Stunning street art in South Africa
The Love South Africa group on Flickr is constantly updated with fantastic images taken all over the country. Why not share your pictures, too?
Each week we choose photos from this group to showcase on our blog. This week we celebrate South Africa's stunning street art. Popular and recurring themes are history, culture and identity, as in the image below.
These creative forms of expression were born at a time when people could not express themselves due to oppressive systems that did not allow it. As talented Cape Town-born artist Mak1one says '... [it is] an incredibly powerful [art form] that has been used globally to engage with and speak on behalf of disenfranchised communities for decades...'.
Now street art is going mainstream on walls, houses and in public places; and through cultural exchanges between local and international artists and initiatives to get artists to collaborate in making a difference in various communities. Graffiti and street art bring people together, be it through the messaging or through the conversations that are started near the pieces, as in the photo below.
The Viva Foundation Township Art Project is one of several initiatives that use art to uplift communities. The project is based in the Alaska Informal Settlement in Mamelodi East, Pretoria, and is about 'creating a living art gallery', says CEO Meleney Kriel.
Artists like Solo One (who painted the image above) and Daisy (who painted the image below) have given their free time to this project. The Viva Foundation says art uplifts areas and attracts tourists, which in turn stimulates the local economy. The project also involves mentorship of local artists and recently held a festival in the Western Cape.
Cape Town's Woodstock area features many such works by local and international graffiti artists. United Kingdom-born artist Louis Masai Michel is concerned with wildlife and his art often raises awareness about species at risk. He spent time in Woodstock creating this Rothschild giraffe. Masai's work speaks to graffiti's roots of giving voice to the voiceless, in this instance, on behalf of endangered animals.

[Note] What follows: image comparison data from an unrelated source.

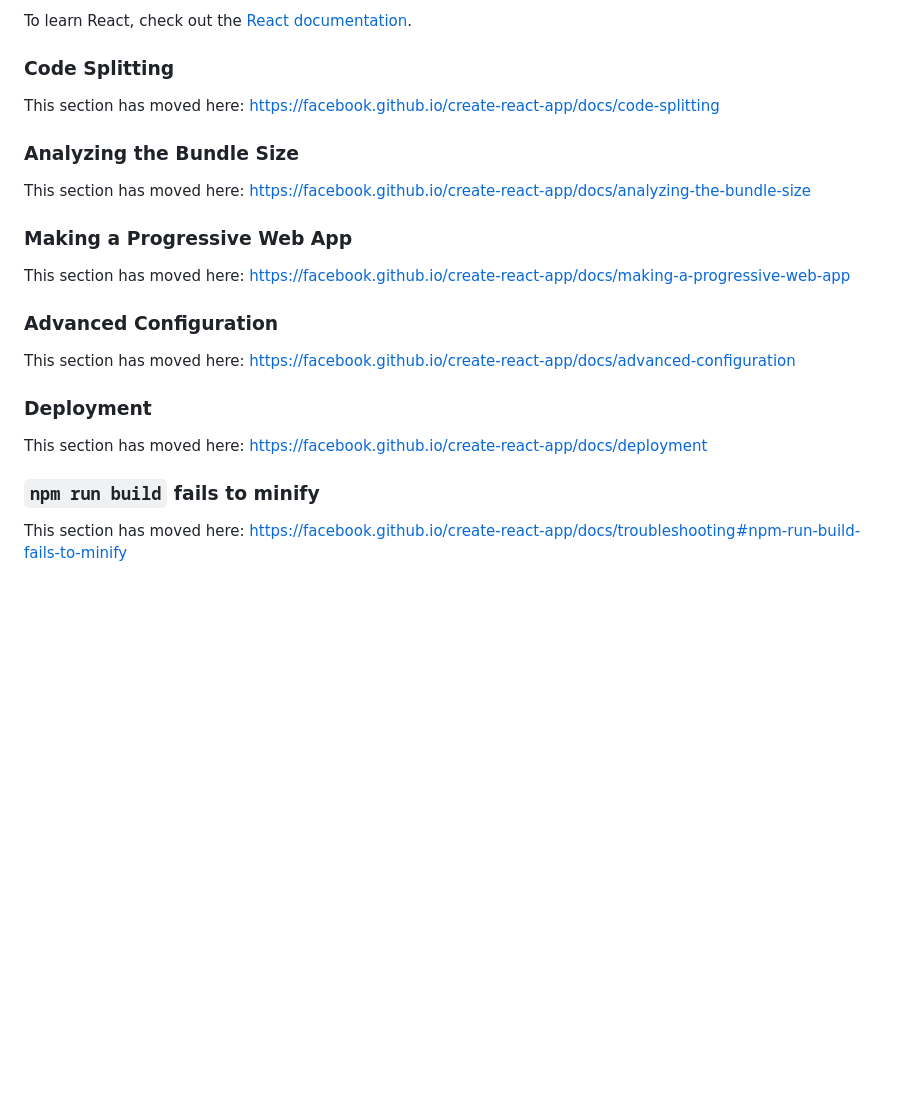
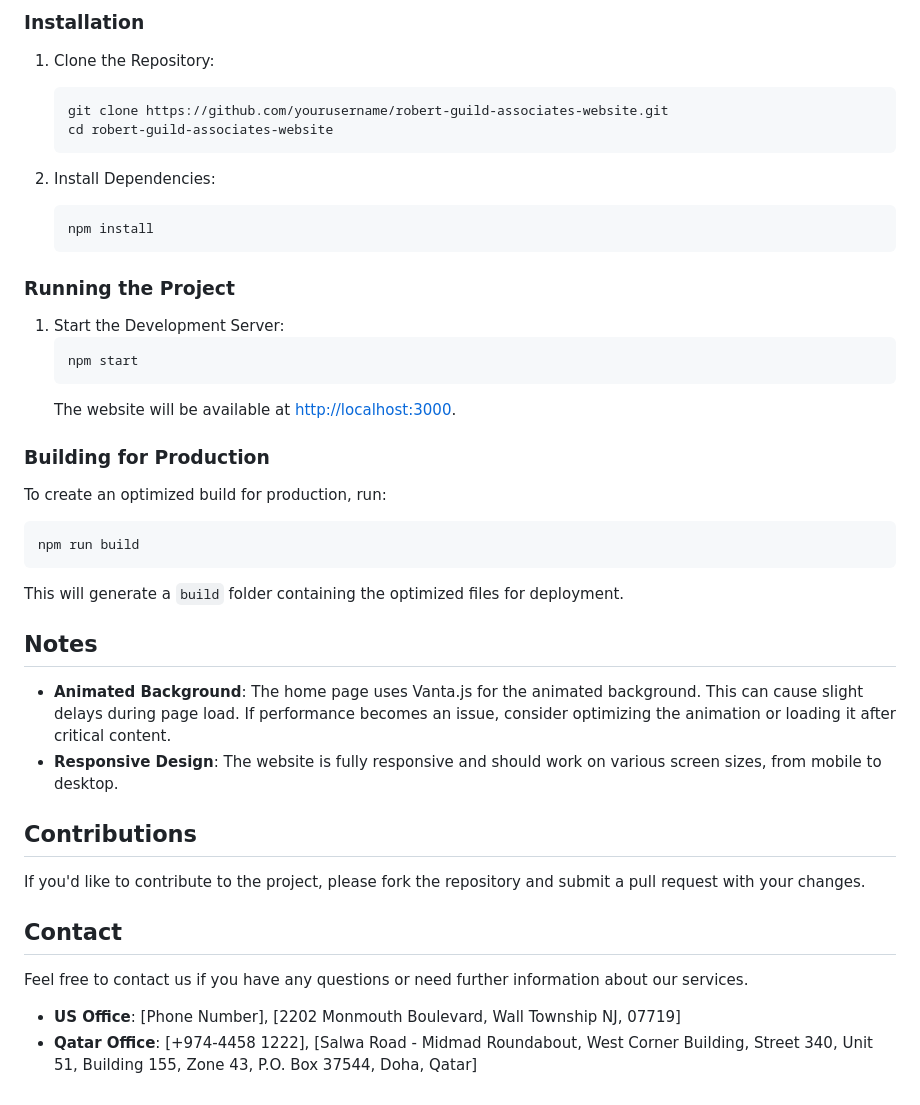
Before and after one commit to alialoraebi/rga-website, a Markdown page: README.md, the part around one of its changes. Drawn GitHub-style; blank space fills up the shorter version.

````diff
--- a/README.md
+++ b/README.md
@@ -45,26 +67,45 @@ You can learn more in the [Create React App documentation](https://facebook.gith
 
-To learn React, check out the [React documentation](https://reactjs.org/).
+### Installation
 
-### Code Splitting
+1. Clone the Repository:
+   ```bash
+   git clone https://github.com/yourusername/robert-guild-associates-website.git
+   cd robert-guild-associates-website
+   ```
 
-This section has moved here: [https://facebook.github.io/create-react-app/docs/code-splitting](https://facebook.github.io/create-react-app/docs/code-splitting)
+2. Install Dependencies:
+   ```bash
+   npm install
+   ```
 
-### Analyzing the Bundle Size
+### Running the Project
 
-This section has moved here: [https://facebook.github.io/create-react-app/docs/analyzing-the-bundle-size](https://facebook.github.io/create-react-app/docs/analyzing-the-bundle-size)
+1. Start the Development Server:
+   ```bash
+   npm start
+   ```
+   The website will be available at [http://localhost:3000](http://localhost:3000).
 
-### Making a Progressive Web App
+### Building for Production
 
-This section has moved here: [https://facebook.github.io/create-react-app/docs/making-a-progressive-web-app](https://facebook.github.io/create-react-app/docs/making-a-progressive-web-app)
+To create an optimized build for production, run:
+```bash
+npm run build
+```
+This will generate a `build` folder containing the optimized files for deployment.
 
-### Advanced Configuration
+## Notes
 
-This section has moved here: [https://facebook.github.io/create-react-app/docs/advanced-configuration](https://facebook.github.io/create-react-app/docs/advanced-configuration)
+- **Animated Background**: The home page uses Vanta.js for the animated background. This can cause slight delays during page load. If performance becomes an issue, consider optimizing the animation or loading it after critical content.
+- **Responsive Design**: The website is fully responsive and should work on various screen sizes, from mobile to desktop.
 
-### Deployment
+## Contributions
 
-This section has moved here: [https://facebook.github.io/create-react-app/docs/deployment](https://facebook.github.io/create-react-app/docs/deployment)
+If you'd like to contribute to the project, please fork the repository and submit a pull request with your changes.
 
-### `npm run build` fails to minify
+## Contact
 
-This section has moved here: [https://facebook.github.io/create-react-app/docs/troubleshooting#npm-run-build-fails-to-minify](https://facebook.github.io/create-react-app/docs/troubleshooting#npm-run-build-fails-to-minify)
+Feel free to contact us if you have any questions or need further information about our services.
+
+- **US Office**: [Phone Number], [2202 Monmouth Boulevard, Wall Township NJ, 07719]
+- **Qatar Office**: [+974-4458 1222], [Salwa Road - Midmad Roundabout, West Corner Building, Street 340, Unit 51, Building 155, Zone 43, P.O. Box 37544, Doha, Qatar]
````
Also changed, not shown: other parts of README.md (+47 -25 lines).
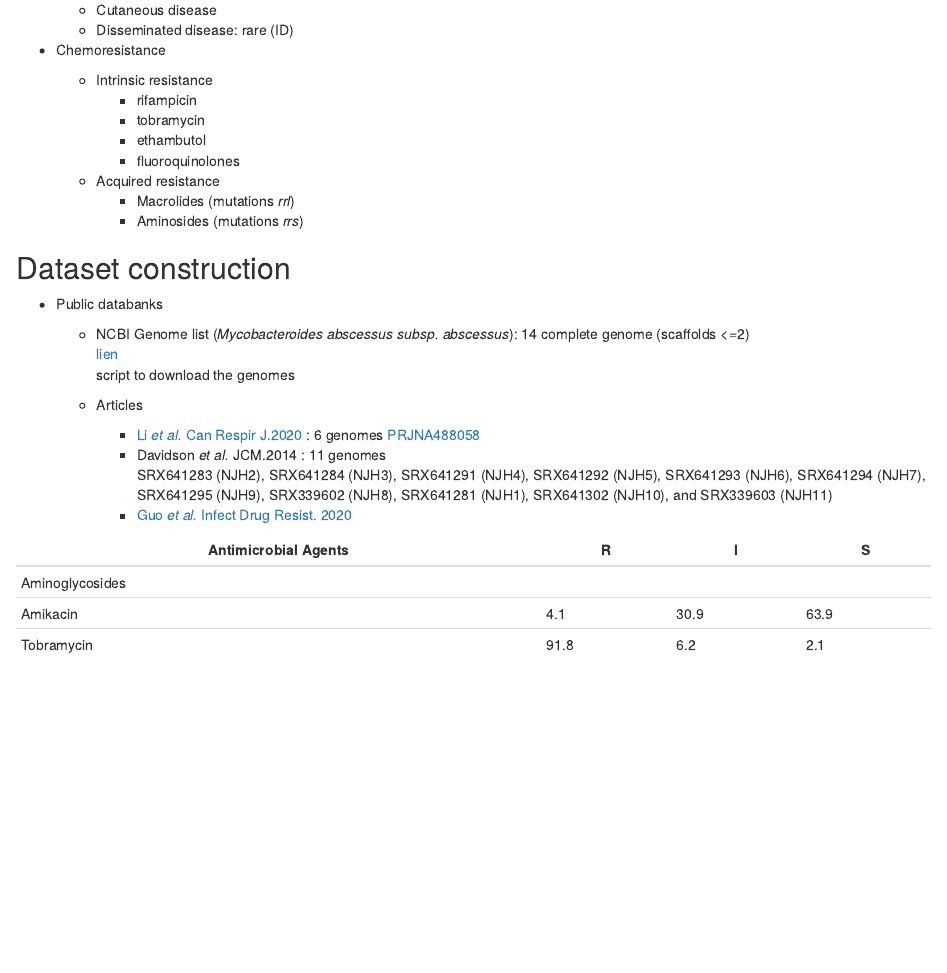
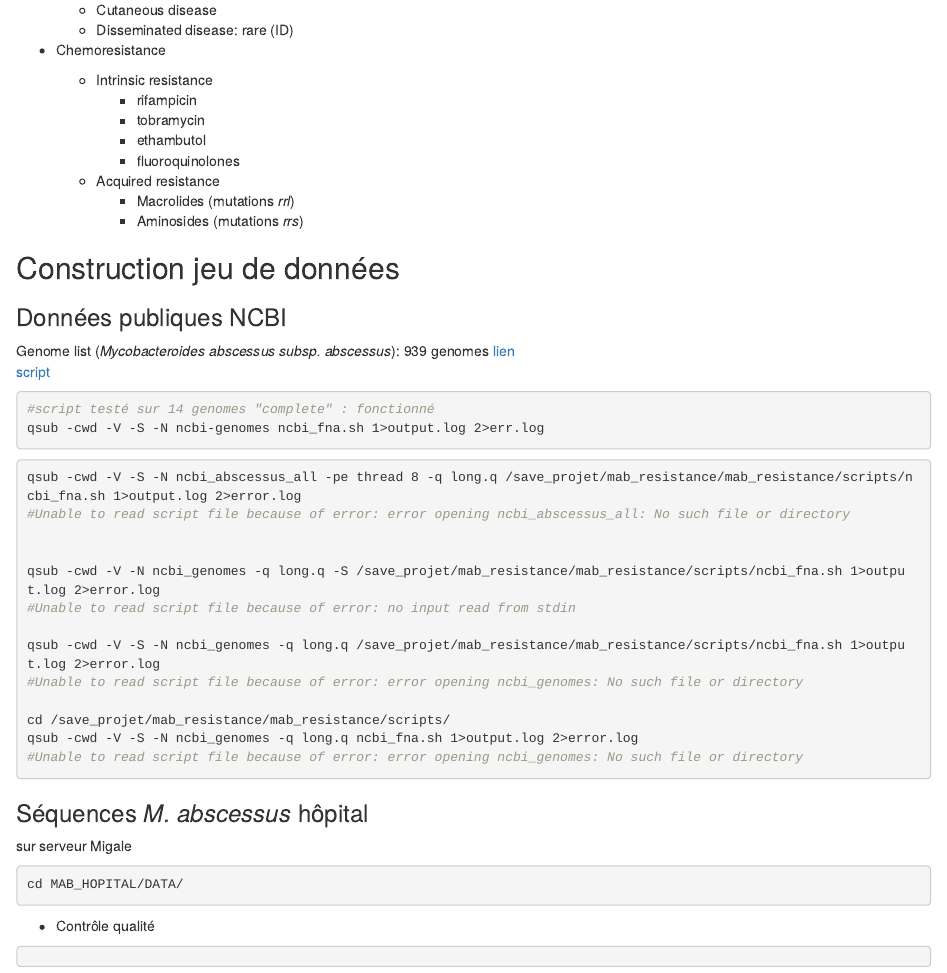
Before and after one commit to vichitaok/mab_resistance, an R Markdown document (notebook/VO_projet_notebook.Rmd): the page in a window 1100 px wide, from 440 px down. The pictures show the output file notebook/VO_projet_notebook.html that the author committed with the source, opened offline.

Commit message:
update notebook

````diff
--- a/notebook/VO_projet_notebook.Rmd
+++ b/notebook/VO_projet_notebook.Rmd
@@ -46,25 +46,52 @@ knitr::opts_chunk$set(eval=FALSE, echo =TRUE, cache = FALSE, message = FALSE, wa
 
 
 
-## Dataset construction
+## Construction jeu de données
 
-* Public databanks
+### Données publiques NCBI
 
-    + NCBI
-      Genome list (*Mycobacteroides abscessus subsp. abscessus*): 14 complete genome (scaffolds <=2)
-      [lien](https://www.ncbi.nlm.nih.gov/genome/browse#!/prokaryotes/mycobacterium%20abscessus%20subsp.%20abscessus)
-      script to download the genomes
-
-    + Articles
-        - [Li *et al.* Can Respir J.2020](https://www-ncbi-nlm-nih-gov.proxy.insermbiblio.inist.fr/pmc/articles/PMC7142343/) : 6 genomes
-          [PRJNA488058](https://www.ncbi.nlm.nih.gov/bioproject/PRJNA488058/)
-        - Davidson *et al.* JCM.2014 : 11 genomes
-          SRX641283 (NJH2), SRX641284 (NJH3), SRX641291 (NJH4), SRX641292 (NJH5), SRX641293 (NJH6), SRX641294 (NJH7), SRX641295 (NJH9), SRX339602 (NJH8), SRX641281 (NJH1), SRX641302 (NJH10), and SRX339603 (NJH11)
-        - [Guo *et al.* Infect Drug Resist. 2020](https://www-ncbi-nlm-nih-gov.proxy.insermbiblio.inist.fr/pmc/articles/PMC7326206/)
+Genome list (*Mycobacteroides abscessus subsp. abscessus*): 939 genomes
+[lien](https://www.ncbi.nlm.nih.gov/genome/browse#!/prokaryotes/mycobacterium%20abscessus%20subsp.%20abscessus)
+[script](https://github.com/vichitaok/mab_resistance/blob/main/scripts/ncbi_fna.sh)
 
 
-|Antimicrobial Agents	|	R |	I |	S |
-|---------------------|---|---|---|
-|Aminoglycosides |  |  |  |
-|Amikacin	| 4.1 |	30.9	| 63.9	|
-|Tobramycin	| 91.8	| 6.2	| 2.1	|
+```{bash test telechargement genomes}
+#script testé sur 14 genomes "complete" : fonctionné
+qsub -cwd -V -S -N ncbi-genomes ncbi_fna.sh 1>output.log 2>err.log
+```
+
+
+
+```{bash telechargement genomes}
+qsub -cwd -V -S -N ncbi_abscessus_all -pe thread 8 -q long.q /save_projet/mab_resistance/mab_resistance/scripts/ncbi_fna.sh 1>output.log 2>error.log
+#Unable to read script file because of error: error opening ncbi_abscessus_all: No such file or directory
+
+
+qsub -cwd -V -N ncbi_genomes -q long.q -S /save_projet/mab_resistance/mab_resistance/scripts/ncbi_fna.sh 1>output.log 2>error.log
+#Unable to read script file because of error: no input read from stdin
+
+qsub -cwd -V -S -N ncbi_genomes -q long.q /save_projet/mab_resistance/mab_resistance/scripts/ncbi_fna.sh 1>output.log 2>error.log
+#Unable to read script file because of error: error opening ncbi_genomes: No such file or directory
+
+cd /save_projet/mab_resistance/mab_resistance/scripts/
+qsub -cwd -V -S -N ncbi_genomes -q long.q ncbi_fna.sh 1>output.log 2>error.log
+#Unable to read script file because of error: error opening ncbi_genomes: No such file or directory
+
+
+```
+
+
+### Séquences *M. abscessus* hôpital
+sur serveur Migale
+
+```{bash}
+cd MAB_HOPITAL/DATA/
+```
+
+
+* Contrôle qualité
+
+```{bash fastqc}
+
+
+```
````
Also changed, not shown: notebook/VO_projet_notebook.html.
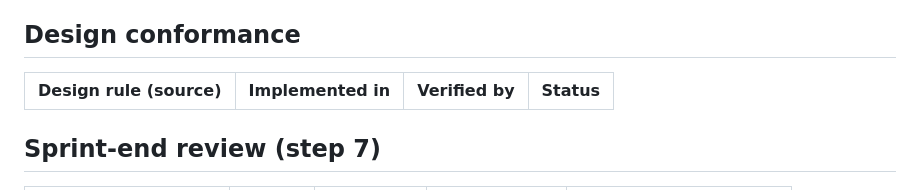
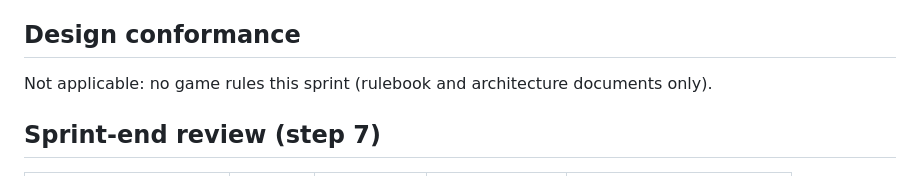
Before and after one commit to fanboy1000000/TemuCiv, a Markdown page: docs/sprints/SPRINT-2.md, the part around the change. Drawn GitHub-style.

Commit message:
S2: design conformance: not applicable (no game rules)
Co-Authored-By: Claude Opus 5.5 <noreply@anthropic.com>
Claude-Session: https://claude.ai/code/session_01NpZzHmgKRnVptFc4u7ox5y

```diff
--- a/docs/sprints/SPRINT-2.md
+++ b/docs/sprints/SPRINT-2.md
@@ -108,8 +108,7 @@ closed, the M1 setup item rewritten to match ADR-011, Steam Deck in the parking
 
 ## Design conformance
 
-| Design rule (source) | Implemented in | Verified by | Status |
-|---|---|---|---|
+Not applicable: no game rules this sprint (rulebook and architecture documents only).
 
 ## Sprint-end review (step 7)
 
```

Side Street Studios, also in Woodstock, is a huge supporter of this art form and has given artists like DALEast, Nard and A.Dub free reign on its walls. For more information on Side Street Studios and some information on Cape Town-based artist DALEast and a few other graffiti artists, visit the Side Street Studios website.
Falko one, or Falko, whose work is featured at the Human Settlements Contact Centre in Manenberg, Cape Town, is one of the most famous street artists in the country and many young artists credit their interest and inspiration to him. His work can be found across the country and he often collaborates with other local artists, such as South African-born Rasty.
Part of the Once Upon a Town project, a collaboration between Falko and Rasty, this image was done in Pella in the Northern Cape. Rasty says the project was about '2 artists, 2 towns, 16 days, 40 walls, 10 split pieces' and this painting was done on the first day. Rasty is also the founder of an annual festival called the City of Gold Urban Art Festival, which aims to promote Johannesburg as a street-art destination.
Another great collaboration is this work (below) by popular Cape Town-based artists Faith47, Mak1one and Os Gemeos, a reminder that art is not simply made to be placed on walls in galleries and only seen by those who can afford it. Art and beauty are for everyone, to be enjoyed by all.
Mak1one, who describes himself a 'socially aware artist', uses his work to inspire those living in disadvantaged communities to pursue their dreams and talent, and this piece, celebrating former president Nelson Mandela, is a great example of that. He grew up in Mitchells Plain, a community on the Cape Flats, and he says that discovering the expressive medium of graffiti art in the late 1980s was liberating: 'It empowered me to express who I was and what I was thinking.'
Not all street artists get full credit, though. This fantastic piece in Durban has since been removed from a wall on the corner of Argyle Road (now Sandile Thusi Road) and Cowey Road (now Problem Mkhize Road). Nevertheless, it stands as a vivid example of the uplifting power of art.
Sadly, we could not feature all the wonderful and talented artists in this country and their amazing work. Instead we invite you to come to South Africa, discover new pieces, spend money and help stimulate the local economy, then share your photos with the Love South Africa group.